### ENTRIES SUPPLIED
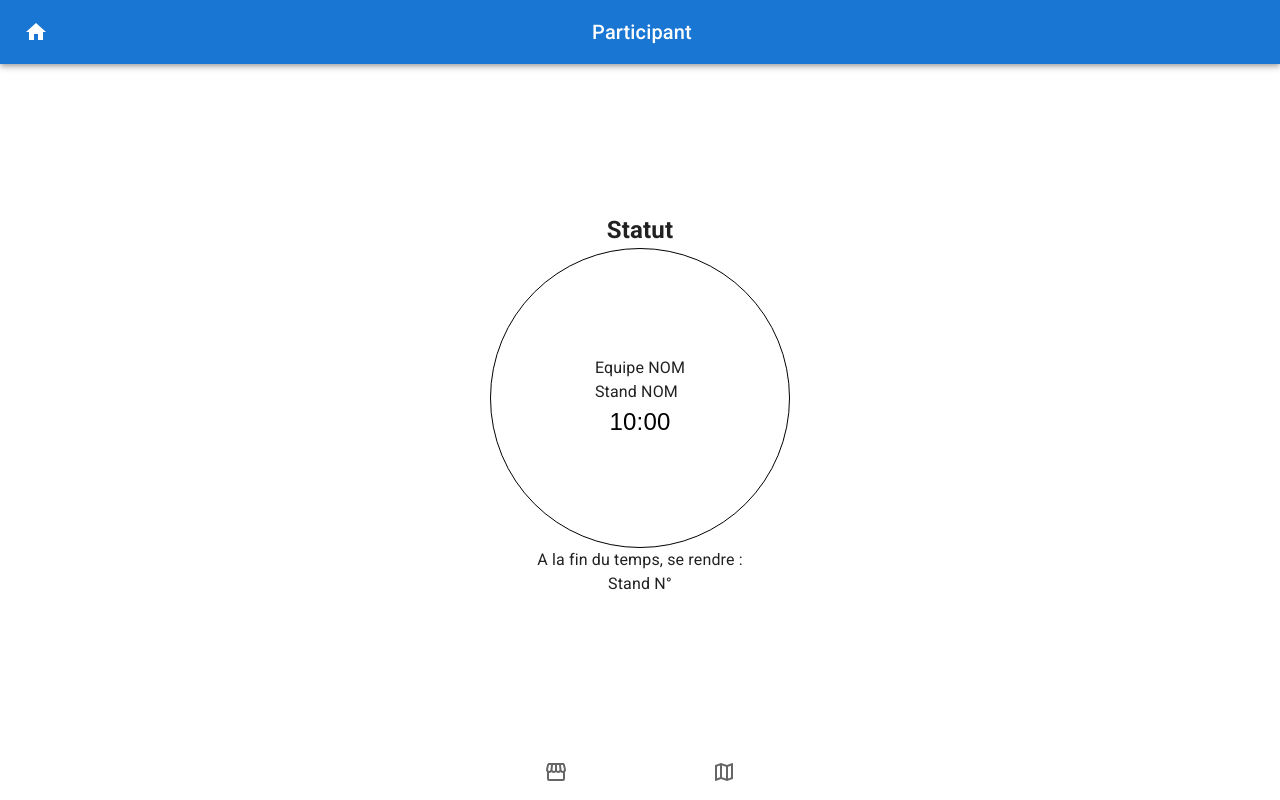
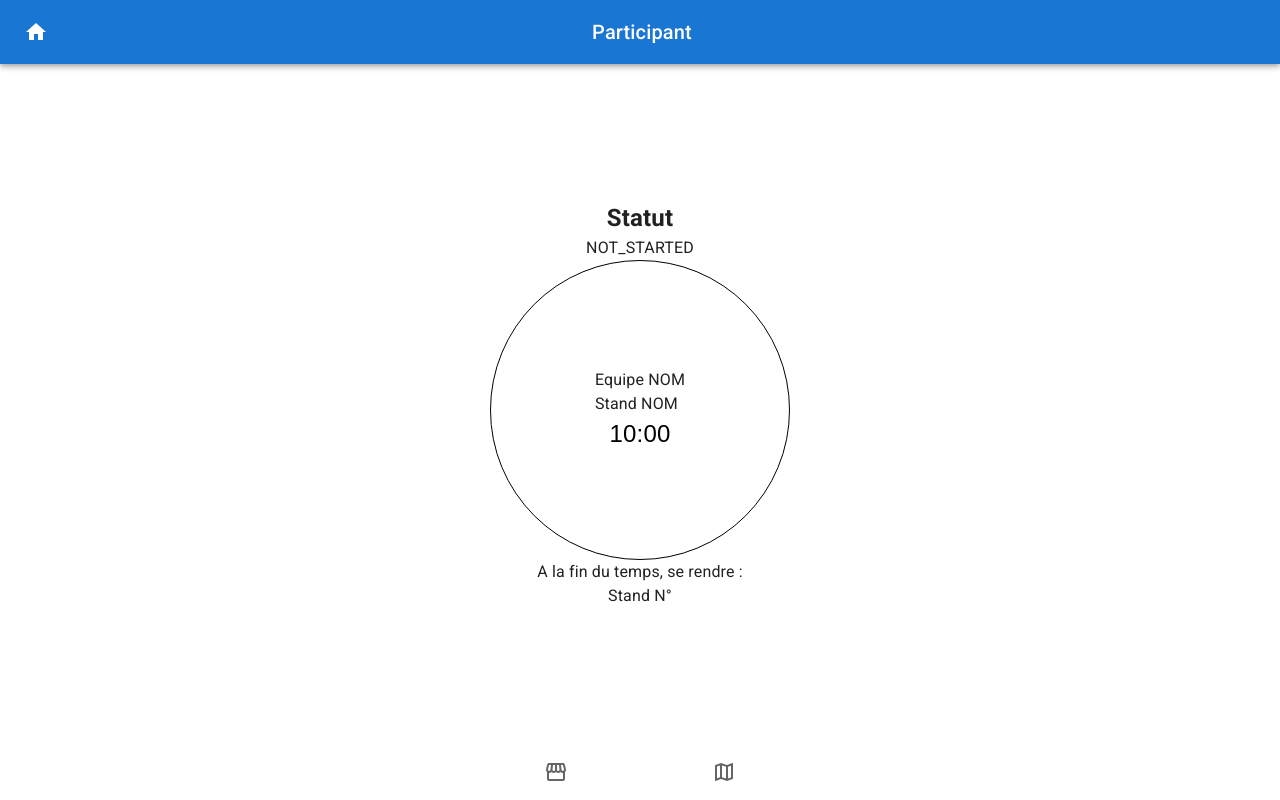
Before and after one commit to JoAnisky/rotation-app-frontend, a React (Vite) app: page /participant in a window 1280 px wide. Built offline with nearby package versions, Linux system fonts and the light colour scheme; no server answers; a web font is replaced by a local one.

Commit message:
Added: status from DB

```diff
--- a/src/components/Status.tsx
+++ b/src/components/Status.tsx
@@ -1,10 +1,22 @@
+import { useContext, useEffect, useState } from "react";
 import STATUS from "../utils/statusCode";
+import { ActivityContext } from "../contexts/ActivityContext";
 
-const Status: React.FC<{ status: STATUS }> = ({ status }) =>  {
+const Status = () => {
+  const [activityStatus, setActivityStatus] = useState<string>("NOT_STARTED");
+
+  const activityData = useContext(ActivityContext);
+
+  useEffect(() => {
+    if (activityData) {
+      const { status } = activityData;
+      setActivityStatus(status);
+    }
+  }, []);
   return (
-    <div>
+    <div style={{textAlign: "center"}}>
       <h2>Statut</h2>
-      <p>{status}</p>
+      <p>{activityStatus}</p>
     </div>
   );
 };
```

### TASK REQUIREMENTS
Exactly as written, copy the entries above without their pictures.

### ANSWER
Before and after one commit to JoAnisky/rotation-app-frontend, a React (Vite) app: page /participant in a window 1280 px wide. Built offline with nearby package versions, Linux system fonts and the light colour scheme; no server answers; a web font is replaced by a local one.

Commit message:
Added: status from DB

```diff
--- a/src/components/Status.tsx
+++ b/src/components/Status.tsx
@@ -1,10 +1,22 @@
+import { useContext, useEffect, useState } from "react";
 import STATUS from "../utils/statusCode";
+import { ActivityContext } from "../contexts/ActivityContext";
 
-const Status: React.FC<{ status: STATUS }> = ({ status }) =>  {
+const Status = () => {
+  const [activityStatus, setActivityStatus] = useState<string>("NOT_STARTED");
+
+  const activityData = useContext(ActivityContext);
+
+  useEffect(() => {
+    if (activityData) {
+      const { status } = activityData;
+      setActivityStatus(status);
+    }
+  }, []);
   return (
-    <div>
+    <div style={{textAlign: "center"}}>
       <h2>Statut</h2>
-      <p>{status}</p>
+      <p>{activityStatus}</p>
     </div>
   );
 };
```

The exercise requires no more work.